Less burden on the State in event of deal with Cardinal
EBS chief executive Fergus Murphy said yesterday he expects to have greater clarity within a couple of months regarding a potential private equity investment in the building society by Cardinal Asset Management.
Mr Murphy also said he was keen to play down the ongoing talks, noting that there was no certainty any deal would be done.
Cardinal is headed by Nigel McDermott and Nick Corcoran and had been at the centre of the so-called Mallabraca consortium, which had previously circled Bank of Ireland and Anglo Irish Bank over the past 18 months.
Mr Murphy also confirmed that, were a deal successfully concluded, the amount of money the taxpayer might have to inject into the institution could be substantially reduced from the €875m that is currently envisaged.
EBS has also been in talks with Irish Nationwide Building Society (INBS) for a number of months regarding a potential tie-up.
However, INBS management indicated this week that those talks have been put on ice as it starts to draft an EU state-aid restructuring plan.
This plan must look into three key scenarios -- a complete winddown of INBS, a potential merger, or the possibility of the society standing on its own two feet.
"It's very early stages," said Mr Murphy in relation to the private equity talks.
EBS is now being advised by NCB Corporate Finance and KPMG.
"If this were to work, (the investors) could take a substantial stake," Mr Murphy said, adding that it could "possibly" be a majority holding.
"The soundings are good but the devil is in the detail," he added.
Still, it is understood that the Government is keen to see the potential private equity investors come up with a firm proposal in the very near future.
Mr Murphy said he didn't have a preferred option regarding either a private equity investment or a tie-up with INBS and a subsequent government cash injection.
"I think it's about mending the system. I think EBS can have a strong position in the system going forward as a genuine competitor in a lot of products AIB and Bank of Ireland have -- be that under a sort of government mutual scenario or a private equity scenario."
Mr Murphy also conceded that there would be valid public concerns about private equity outfits becoming involved, but that these could be addressed.
Mr Murphy also said that the percentage of its mortgage book now more than 90 days in arrears has roughly doubled since December last year from 2.8pc to 5.5pc. "I think we're going through the worst of it now, in 2010," Mr Murphy said.
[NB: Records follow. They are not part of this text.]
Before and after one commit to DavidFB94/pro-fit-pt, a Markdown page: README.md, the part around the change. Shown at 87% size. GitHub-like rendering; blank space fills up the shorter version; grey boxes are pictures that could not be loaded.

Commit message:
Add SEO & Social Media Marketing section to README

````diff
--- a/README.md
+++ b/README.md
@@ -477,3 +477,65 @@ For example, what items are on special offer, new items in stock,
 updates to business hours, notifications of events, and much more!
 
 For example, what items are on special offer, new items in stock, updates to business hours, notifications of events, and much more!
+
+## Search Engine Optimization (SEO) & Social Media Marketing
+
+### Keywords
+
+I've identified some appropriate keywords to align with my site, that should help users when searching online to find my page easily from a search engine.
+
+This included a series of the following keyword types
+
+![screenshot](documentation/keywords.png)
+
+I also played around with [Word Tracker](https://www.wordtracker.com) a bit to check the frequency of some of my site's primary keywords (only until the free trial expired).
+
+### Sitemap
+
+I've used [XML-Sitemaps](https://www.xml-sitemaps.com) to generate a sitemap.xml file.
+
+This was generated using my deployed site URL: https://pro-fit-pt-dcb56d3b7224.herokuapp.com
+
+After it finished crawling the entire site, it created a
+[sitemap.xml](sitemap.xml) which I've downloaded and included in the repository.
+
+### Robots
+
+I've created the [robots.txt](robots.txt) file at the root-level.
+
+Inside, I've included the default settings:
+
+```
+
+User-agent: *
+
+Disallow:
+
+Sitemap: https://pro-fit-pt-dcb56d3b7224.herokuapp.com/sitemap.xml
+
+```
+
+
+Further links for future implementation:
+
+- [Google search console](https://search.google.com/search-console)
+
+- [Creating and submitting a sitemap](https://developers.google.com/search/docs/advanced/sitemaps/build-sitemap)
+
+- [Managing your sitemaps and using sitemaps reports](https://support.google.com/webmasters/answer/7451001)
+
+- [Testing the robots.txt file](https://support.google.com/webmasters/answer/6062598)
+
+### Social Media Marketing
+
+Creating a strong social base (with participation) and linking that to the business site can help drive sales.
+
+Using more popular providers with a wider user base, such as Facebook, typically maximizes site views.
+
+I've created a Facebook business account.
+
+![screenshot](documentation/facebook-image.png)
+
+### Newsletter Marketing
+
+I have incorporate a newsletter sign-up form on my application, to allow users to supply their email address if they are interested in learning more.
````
He added that the increase was at the pace EBS had previously predicted, and said he expected the home loans arrears figure to peak at between 7.5pc and 8pc.